Pull every line with "color" from the data.
(Records supplied begins)
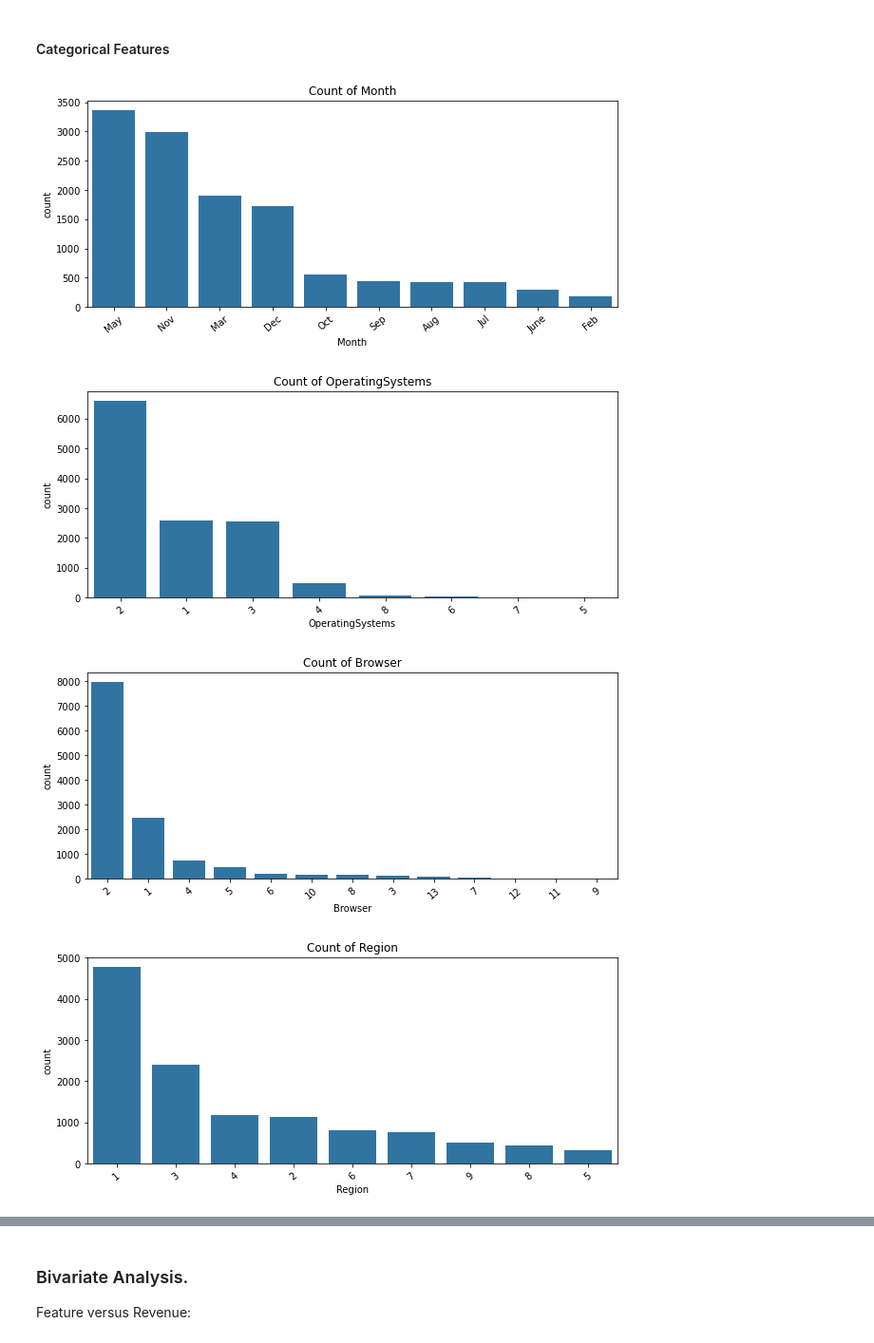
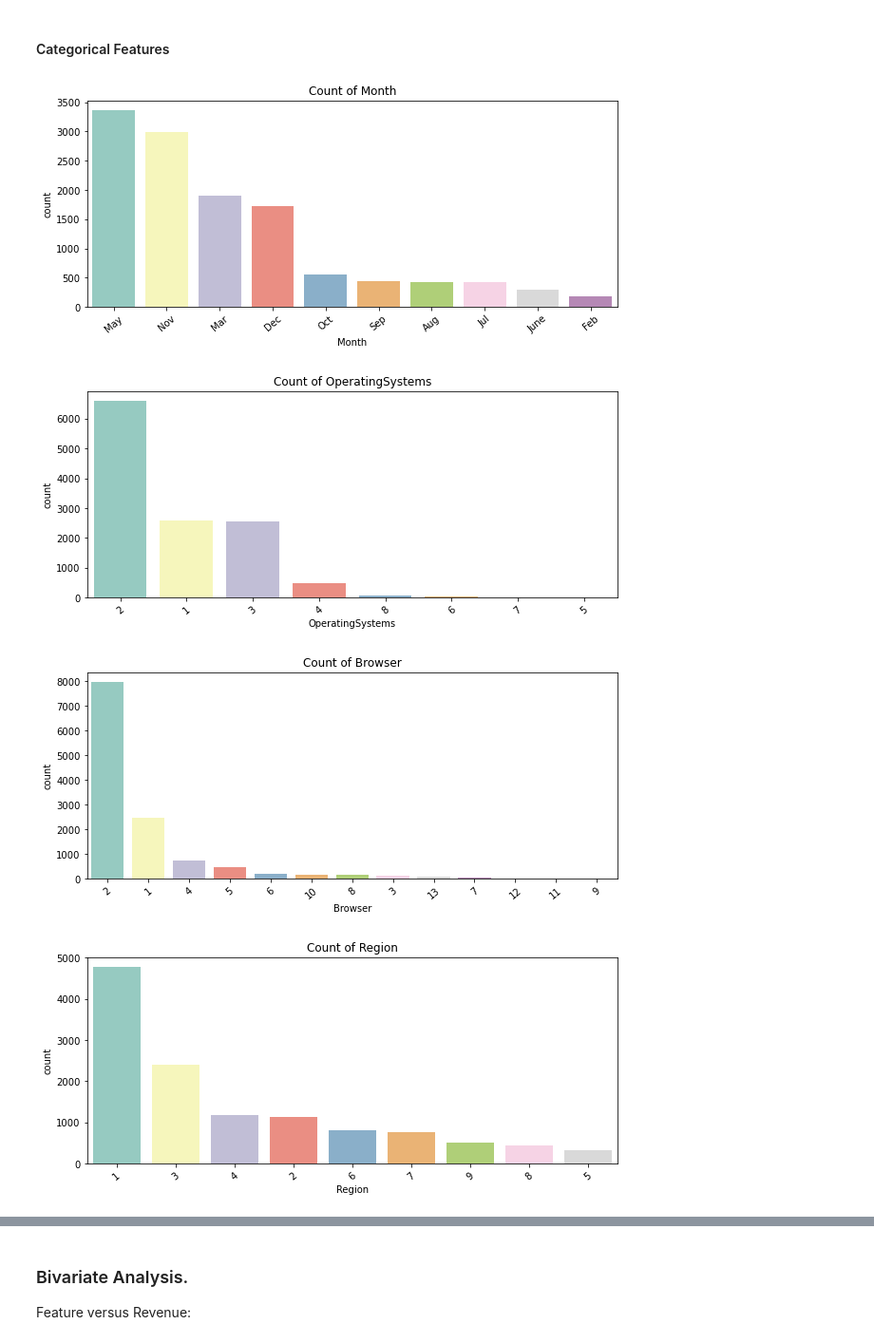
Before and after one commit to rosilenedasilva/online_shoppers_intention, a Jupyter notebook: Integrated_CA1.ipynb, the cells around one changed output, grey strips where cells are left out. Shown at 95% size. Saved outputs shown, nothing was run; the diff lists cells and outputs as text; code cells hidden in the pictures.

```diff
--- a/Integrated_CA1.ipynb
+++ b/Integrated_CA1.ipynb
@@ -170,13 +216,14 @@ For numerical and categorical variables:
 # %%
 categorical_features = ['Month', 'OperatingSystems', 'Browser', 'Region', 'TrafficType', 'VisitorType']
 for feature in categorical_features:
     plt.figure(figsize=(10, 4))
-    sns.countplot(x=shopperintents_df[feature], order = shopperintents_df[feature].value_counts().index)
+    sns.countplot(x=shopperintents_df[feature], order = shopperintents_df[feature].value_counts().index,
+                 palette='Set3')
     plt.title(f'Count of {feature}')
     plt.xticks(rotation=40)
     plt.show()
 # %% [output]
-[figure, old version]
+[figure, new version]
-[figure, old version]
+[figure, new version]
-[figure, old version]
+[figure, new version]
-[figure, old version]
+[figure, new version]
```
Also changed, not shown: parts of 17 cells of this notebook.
(Records supplied ends)
(Records supplied begins)
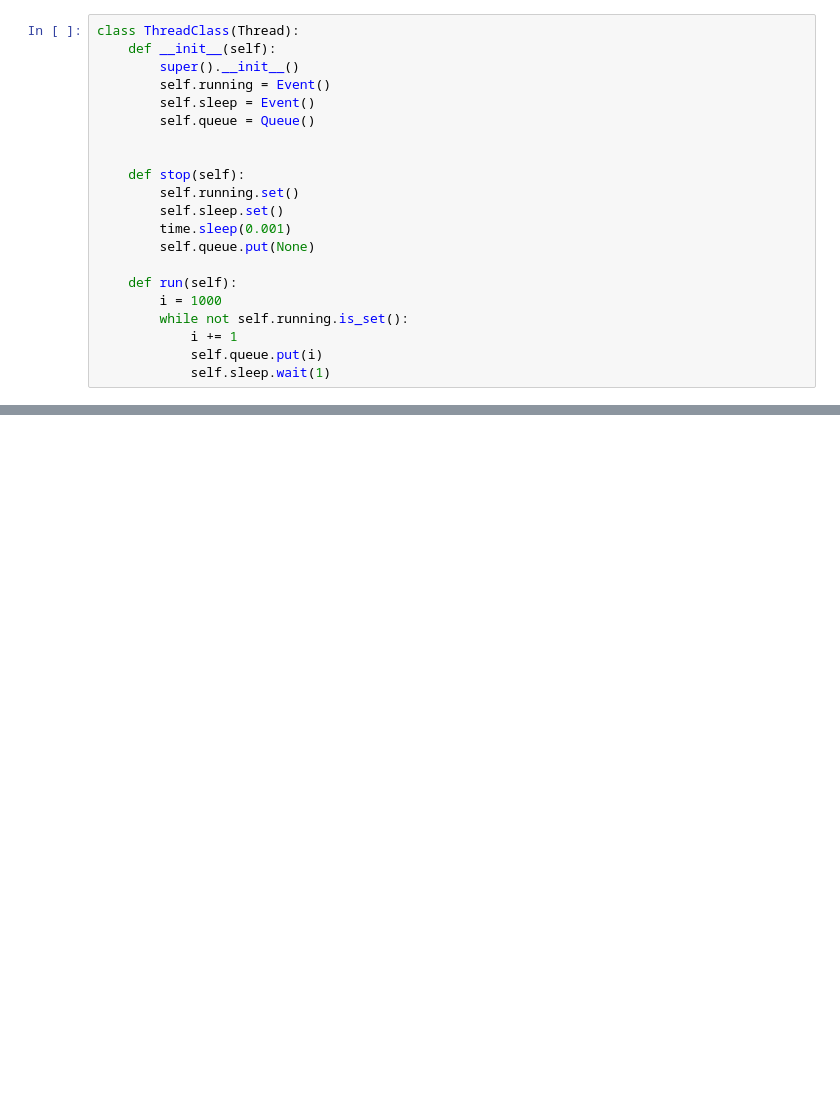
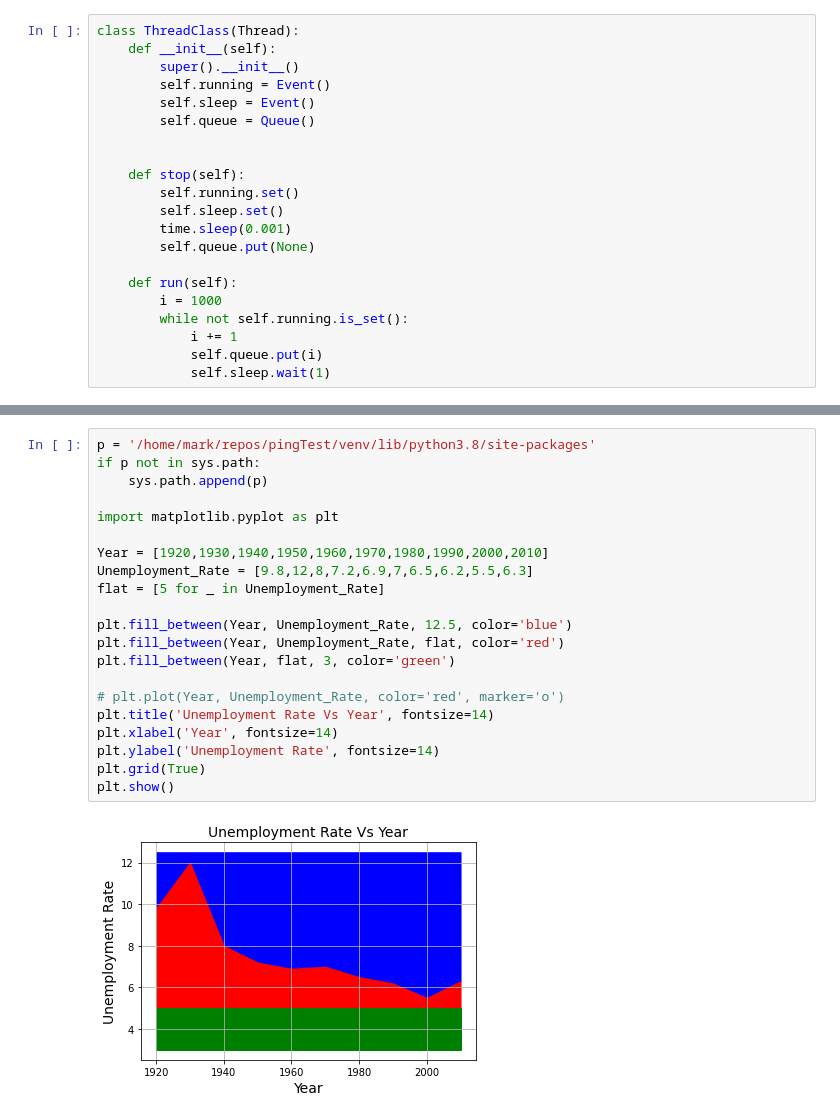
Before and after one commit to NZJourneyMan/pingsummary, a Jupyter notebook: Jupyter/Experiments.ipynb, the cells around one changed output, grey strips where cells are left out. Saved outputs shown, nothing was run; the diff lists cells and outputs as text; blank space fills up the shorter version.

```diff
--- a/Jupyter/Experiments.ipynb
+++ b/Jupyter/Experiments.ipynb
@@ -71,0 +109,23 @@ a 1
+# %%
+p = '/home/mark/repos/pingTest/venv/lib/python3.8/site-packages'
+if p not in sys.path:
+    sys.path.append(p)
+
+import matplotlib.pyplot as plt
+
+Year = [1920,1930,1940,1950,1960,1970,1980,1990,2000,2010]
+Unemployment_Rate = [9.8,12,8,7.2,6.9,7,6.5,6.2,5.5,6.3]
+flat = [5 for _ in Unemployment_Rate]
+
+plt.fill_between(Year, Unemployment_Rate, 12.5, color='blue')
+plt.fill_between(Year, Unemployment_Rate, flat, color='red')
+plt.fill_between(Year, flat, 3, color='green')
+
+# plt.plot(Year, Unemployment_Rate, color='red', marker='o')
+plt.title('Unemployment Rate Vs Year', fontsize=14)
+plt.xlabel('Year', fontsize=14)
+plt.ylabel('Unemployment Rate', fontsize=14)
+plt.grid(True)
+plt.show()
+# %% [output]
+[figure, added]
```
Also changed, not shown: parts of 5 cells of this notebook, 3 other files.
(Records supplied ends)
(Records supplied begins)
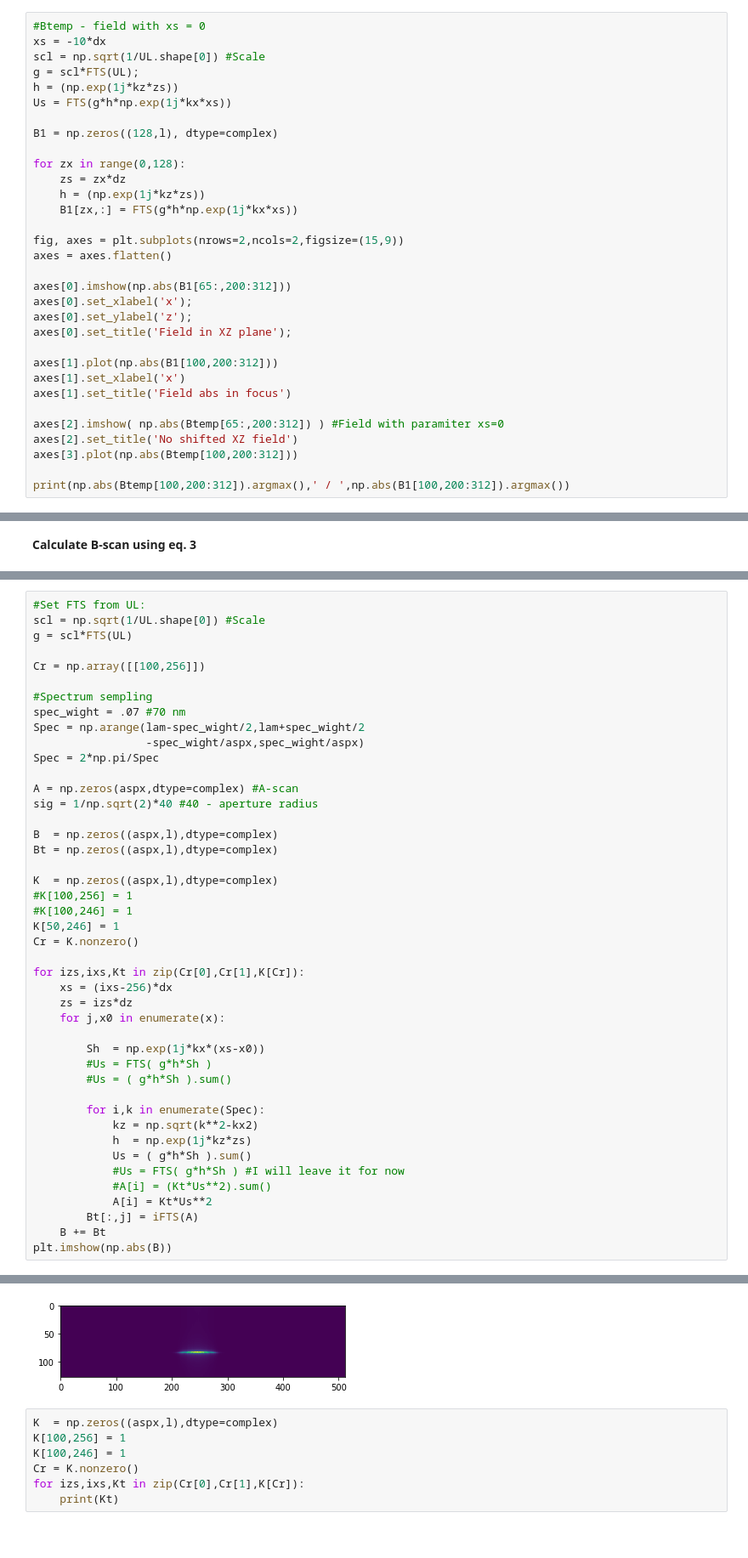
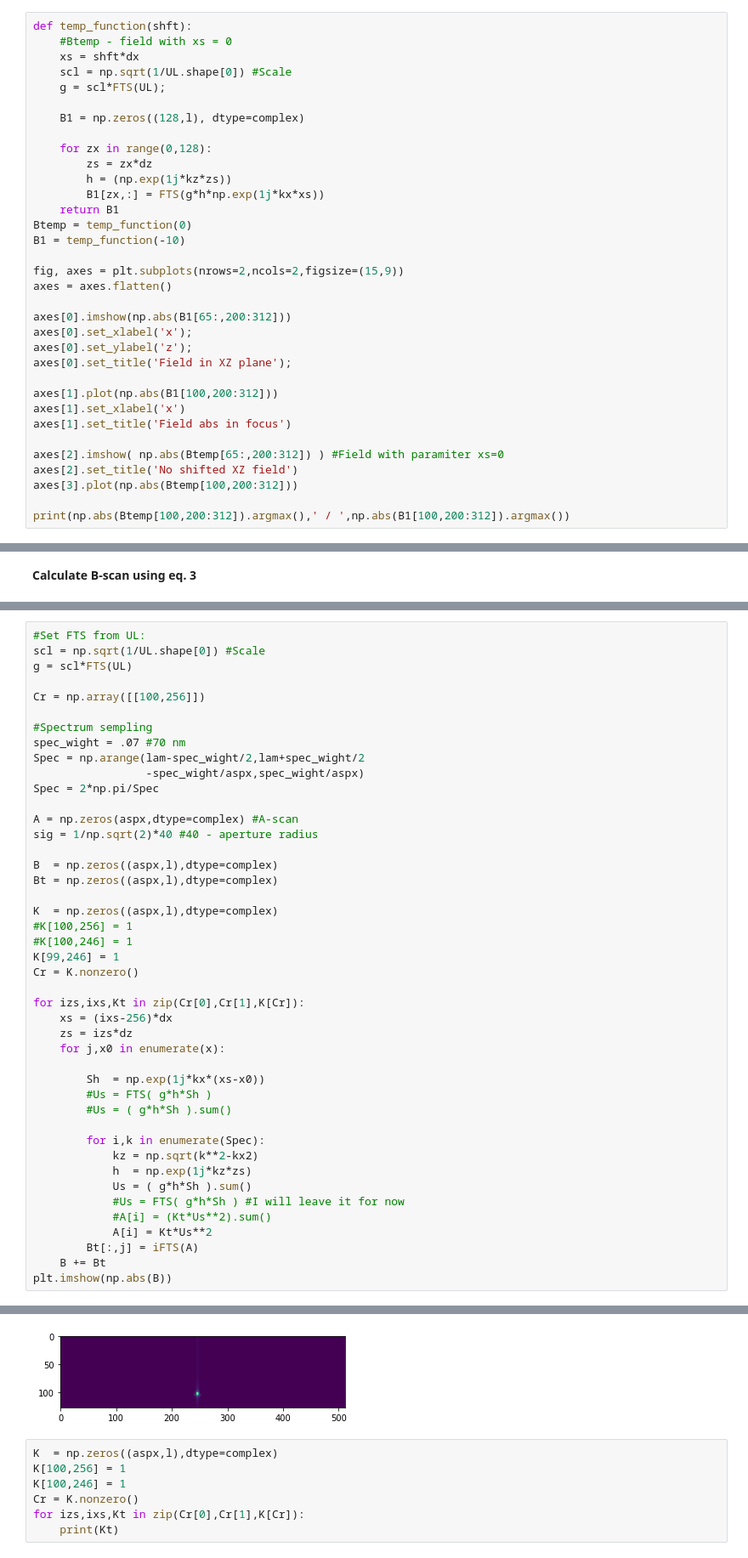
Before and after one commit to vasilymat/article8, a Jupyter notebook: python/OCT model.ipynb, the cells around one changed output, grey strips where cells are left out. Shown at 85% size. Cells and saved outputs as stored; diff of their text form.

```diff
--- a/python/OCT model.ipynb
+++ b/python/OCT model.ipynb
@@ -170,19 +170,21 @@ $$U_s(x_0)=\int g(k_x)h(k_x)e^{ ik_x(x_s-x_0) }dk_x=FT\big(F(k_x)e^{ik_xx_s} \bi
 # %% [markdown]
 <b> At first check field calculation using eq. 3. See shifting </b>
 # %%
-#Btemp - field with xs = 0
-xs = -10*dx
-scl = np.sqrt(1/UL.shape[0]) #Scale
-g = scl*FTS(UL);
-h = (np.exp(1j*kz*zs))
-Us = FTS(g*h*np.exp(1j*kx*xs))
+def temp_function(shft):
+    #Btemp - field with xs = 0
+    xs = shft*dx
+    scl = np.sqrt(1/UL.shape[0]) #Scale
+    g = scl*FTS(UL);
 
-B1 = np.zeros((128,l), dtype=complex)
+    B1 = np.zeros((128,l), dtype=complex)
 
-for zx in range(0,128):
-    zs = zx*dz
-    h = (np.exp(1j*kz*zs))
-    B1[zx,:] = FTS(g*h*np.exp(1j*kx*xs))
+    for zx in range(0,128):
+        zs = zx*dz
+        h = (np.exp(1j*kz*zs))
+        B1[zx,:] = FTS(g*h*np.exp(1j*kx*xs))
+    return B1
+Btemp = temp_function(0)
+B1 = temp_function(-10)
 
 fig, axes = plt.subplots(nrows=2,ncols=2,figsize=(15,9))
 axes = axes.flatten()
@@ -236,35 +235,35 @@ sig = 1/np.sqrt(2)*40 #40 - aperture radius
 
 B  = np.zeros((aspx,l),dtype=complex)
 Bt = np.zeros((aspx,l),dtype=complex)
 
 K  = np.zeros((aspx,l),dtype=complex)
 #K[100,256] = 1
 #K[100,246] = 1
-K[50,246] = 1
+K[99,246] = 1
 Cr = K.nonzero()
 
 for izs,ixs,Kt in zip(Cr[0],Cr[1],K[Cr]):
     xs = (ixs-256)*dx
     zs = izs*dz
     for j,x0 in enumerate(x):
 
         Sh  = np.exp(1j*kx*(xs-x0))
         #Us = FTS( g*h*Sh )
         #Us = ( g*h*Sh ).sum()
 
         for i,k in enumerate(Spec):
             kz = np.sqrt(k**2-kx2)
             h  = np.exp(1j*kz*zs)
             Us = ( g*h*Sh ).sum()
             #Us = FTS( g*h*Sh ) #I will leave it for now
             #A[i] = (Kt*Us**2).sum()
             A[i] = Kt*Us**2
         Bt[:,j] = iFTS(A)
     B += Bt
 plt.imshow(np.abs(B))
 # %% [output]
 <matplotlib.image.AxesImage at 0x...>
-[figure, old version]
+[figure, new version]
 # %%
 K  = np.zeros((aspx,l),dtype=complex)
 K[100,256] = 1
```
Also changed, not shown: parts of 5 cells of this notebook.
(Records supplied ends)
**Problem solution:**
+plt.fill_between(Year, Unemployment_Rate, 12.5, color='blue')
+plt.fill_between(Year, Unemployment_Rate, flat, color='red')
+plt.fill_between(Year, flat, 3, color='green')
+# plt.plot(Year, Unemployment_Rate, color='red', marker='o')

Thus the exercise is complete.